### Task prompt
The stretch wanted below opens at the line containing "Before and after one commit to MatthewBotha/TeamIndiaAss1, a" and closes at the line containing "Also changed, not". Please return it exactly, with no other lines.

□ □ □ □ □

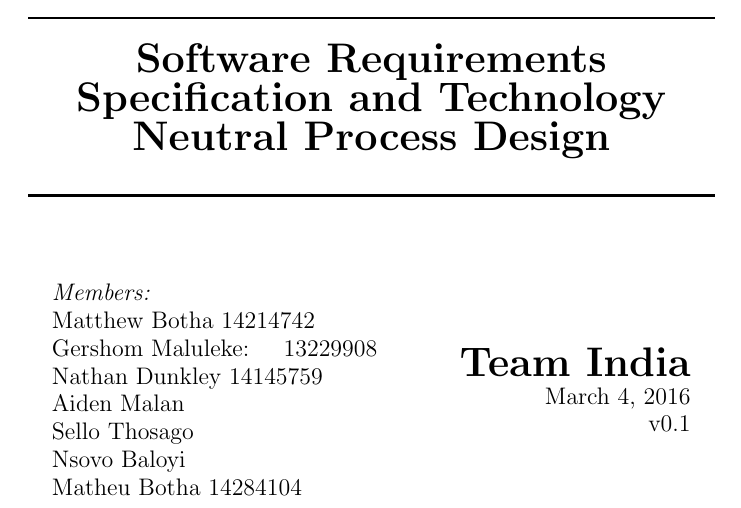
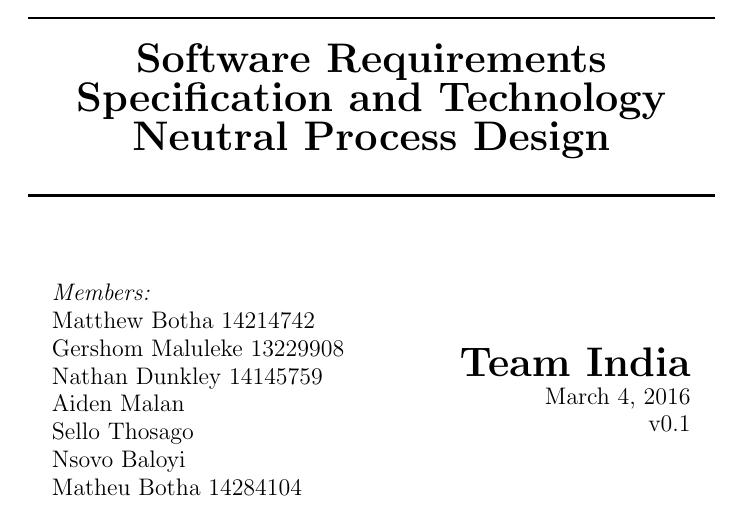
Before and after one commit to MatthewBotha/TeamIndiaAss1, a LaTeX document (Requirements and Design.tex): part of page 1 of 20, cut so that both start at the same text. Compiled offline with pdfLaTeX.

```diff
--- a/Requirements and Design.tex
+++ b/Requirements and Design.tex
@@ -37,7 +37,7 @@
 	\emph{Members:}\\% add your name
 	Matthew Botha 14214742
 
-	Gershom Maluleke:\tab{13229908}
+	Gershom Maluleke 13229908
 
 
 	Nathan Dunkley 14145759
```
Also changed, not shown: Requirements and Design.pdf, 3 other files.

□ □ □ □ □

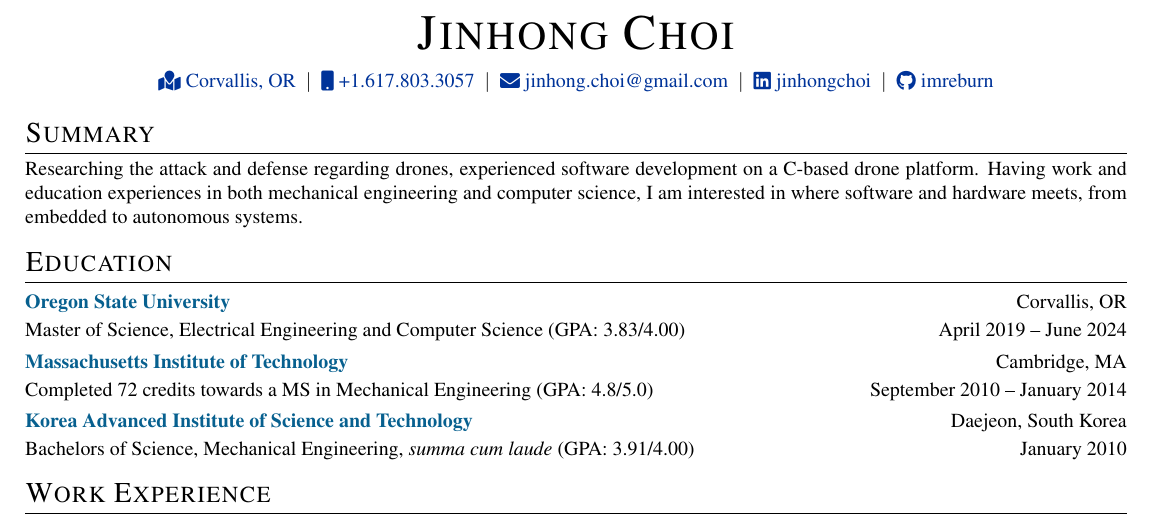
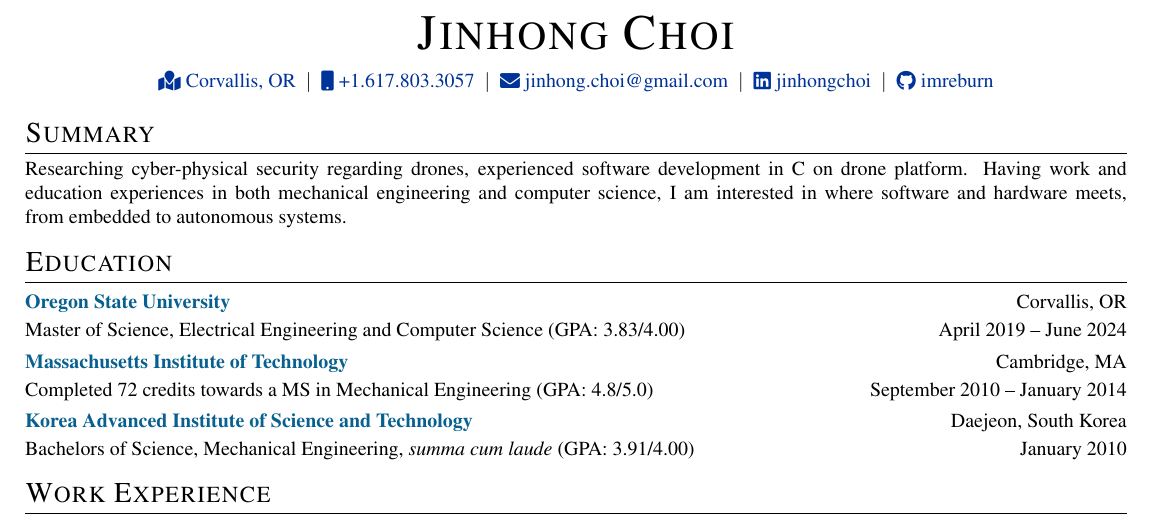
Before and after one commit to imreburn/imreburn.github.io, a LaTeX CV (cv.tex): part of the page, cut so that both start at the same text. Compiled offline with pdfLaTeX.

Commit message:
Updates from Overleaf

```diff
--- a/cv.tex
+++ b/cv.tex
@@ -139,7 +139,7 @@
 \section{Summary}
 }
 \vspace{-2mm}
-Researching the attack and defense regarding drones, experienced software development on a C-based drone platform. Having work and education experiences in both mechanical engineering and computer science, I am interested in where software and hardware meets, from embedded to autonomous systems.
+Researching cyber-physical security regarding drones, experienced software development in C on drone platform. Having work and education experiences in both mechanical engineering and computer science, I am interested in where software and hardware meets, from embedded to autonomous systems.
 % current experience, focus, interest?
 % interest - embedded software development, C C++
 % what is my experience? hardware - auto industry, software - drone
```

□ □ □ □ □

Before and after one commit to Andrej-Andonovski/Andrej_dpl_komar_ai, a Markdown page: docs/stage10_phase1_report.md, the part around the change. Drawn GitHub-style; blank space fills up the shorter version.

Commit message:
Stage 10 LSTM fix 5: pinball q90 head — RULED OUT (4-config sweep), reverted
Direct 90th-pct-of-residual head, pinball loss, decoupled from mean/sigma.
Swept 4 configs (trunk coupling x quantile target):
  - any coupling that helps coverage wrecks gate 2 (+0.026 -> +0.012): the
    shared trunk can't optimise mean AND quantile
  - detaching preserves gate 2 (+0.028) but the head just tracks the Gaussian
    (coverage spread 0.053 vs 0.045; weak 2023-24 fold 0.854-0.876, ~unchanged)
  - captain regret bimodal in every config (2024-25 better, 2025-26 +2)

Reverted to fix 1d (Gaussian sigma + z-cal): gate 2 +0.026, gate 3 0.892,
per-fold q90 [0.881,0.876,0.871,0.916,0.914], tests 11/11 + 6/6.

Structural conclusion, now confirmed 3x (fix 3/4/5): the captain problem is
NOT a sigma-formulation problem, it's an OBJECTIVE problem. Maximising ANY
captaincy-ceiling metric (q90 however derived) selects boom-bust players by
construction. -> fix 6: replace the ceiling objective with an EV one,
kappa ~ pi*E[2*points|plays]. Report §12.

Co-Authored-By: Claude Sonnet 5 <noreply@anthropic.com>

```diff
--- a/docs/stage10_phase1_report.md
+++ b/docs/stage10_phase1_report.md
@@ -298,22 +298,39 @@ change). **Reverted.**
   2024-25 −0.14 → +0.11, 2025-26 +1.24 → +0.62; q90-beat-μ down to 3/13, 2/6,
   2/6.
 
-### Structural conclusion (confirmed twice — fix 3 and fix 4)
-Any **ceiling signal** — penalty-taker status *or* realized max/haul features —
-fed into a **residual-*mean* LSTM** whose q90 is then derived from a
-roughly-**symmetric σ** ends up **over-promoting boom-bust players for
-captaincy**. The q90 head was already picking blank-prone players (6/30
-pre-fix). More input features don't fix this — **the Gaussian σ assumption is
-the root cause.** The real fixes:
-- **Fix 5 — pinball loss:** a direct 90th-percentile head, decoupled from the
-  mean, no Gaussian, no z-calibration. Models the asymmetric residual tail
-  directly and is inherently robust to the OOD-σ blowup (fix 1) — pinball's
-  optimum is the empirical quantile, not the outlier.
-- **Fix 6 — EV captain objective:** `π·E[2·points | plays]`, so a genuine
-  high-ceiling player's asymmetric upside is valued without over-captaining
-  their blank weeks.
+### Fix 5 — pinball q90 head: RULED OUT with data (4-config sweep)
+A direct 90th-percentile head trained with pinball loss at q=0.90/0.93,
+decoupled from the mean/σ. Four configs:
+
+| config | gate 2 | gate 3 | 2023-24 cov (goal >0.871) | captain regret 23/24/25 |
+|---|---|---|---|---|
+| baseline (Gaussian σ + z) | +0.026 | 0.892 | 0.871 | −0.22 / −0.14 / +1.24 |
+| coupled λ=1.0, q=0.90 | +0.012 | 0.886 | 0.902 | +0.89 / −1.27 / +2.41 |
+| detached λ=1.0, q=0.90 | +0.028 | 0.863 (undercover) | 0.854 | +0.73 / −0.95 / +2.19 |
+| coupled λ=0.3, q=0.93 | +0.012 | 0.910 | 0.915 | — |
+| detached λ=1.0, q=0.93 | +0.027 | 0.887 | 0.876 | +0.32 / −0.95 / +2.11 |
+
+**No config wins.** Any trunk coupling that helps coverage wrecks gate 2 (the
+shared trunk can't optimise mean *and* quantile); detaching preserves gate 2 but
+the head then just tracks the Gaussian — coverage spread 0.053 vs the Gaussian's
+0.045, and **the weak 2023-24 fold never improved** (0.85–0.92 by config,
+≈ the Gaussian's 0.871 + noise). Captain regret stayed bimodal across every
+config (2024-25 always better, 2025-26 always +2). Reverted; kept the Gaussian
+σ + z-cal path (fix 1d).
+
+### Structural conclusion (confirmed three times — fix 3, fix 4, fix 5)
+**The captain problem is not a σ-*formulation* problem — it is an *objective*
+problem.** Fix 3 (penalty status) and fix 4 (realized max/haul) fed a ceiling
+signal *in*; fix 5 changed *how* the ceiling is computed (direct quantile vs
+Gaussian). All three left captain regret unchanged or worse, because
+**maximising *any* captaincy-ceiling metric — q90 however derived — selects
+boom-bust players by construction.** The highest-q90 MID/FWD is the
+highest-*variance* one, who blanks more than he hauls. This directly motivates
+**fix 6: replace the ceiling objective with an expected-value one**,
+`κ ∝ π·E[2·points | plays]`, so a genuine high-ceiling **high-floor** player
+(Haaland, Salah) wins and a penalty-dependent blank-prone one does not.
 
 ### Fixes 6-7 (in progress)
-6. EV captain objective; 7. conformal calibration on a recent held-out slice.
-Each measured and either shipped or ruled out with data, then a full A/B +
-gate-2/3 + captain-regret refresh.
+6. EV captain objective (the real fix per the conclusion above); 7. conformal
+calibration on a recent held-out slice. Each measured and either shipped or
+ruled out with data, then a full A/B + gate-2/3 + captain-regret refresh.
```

□ □ □ □ □

### Output for this task
Before and after one commit to MatthewBotha/TeamIndiaAss1, a LaTeX document (Requirements and Design.tex): part of page 1 of 20, cut so that both start at the same text. Compiled offline with pdfLaTeX.

```diff
--- a/Requirements and Design.tex
+++ b/Requirements and Design.tex
@@ -37,7 +37,7 @@
 	\emph{Members:}\\% add your name
 	Matthew Botha 14214742
 
-	Gershom Maluleke:\tab{13229908}
+	Gershom Maluleke 13229908
 
 
 	Nathan Dunkley 14145759
```
Also changed, not shown: Requirements and Design.pdf, 3 other files.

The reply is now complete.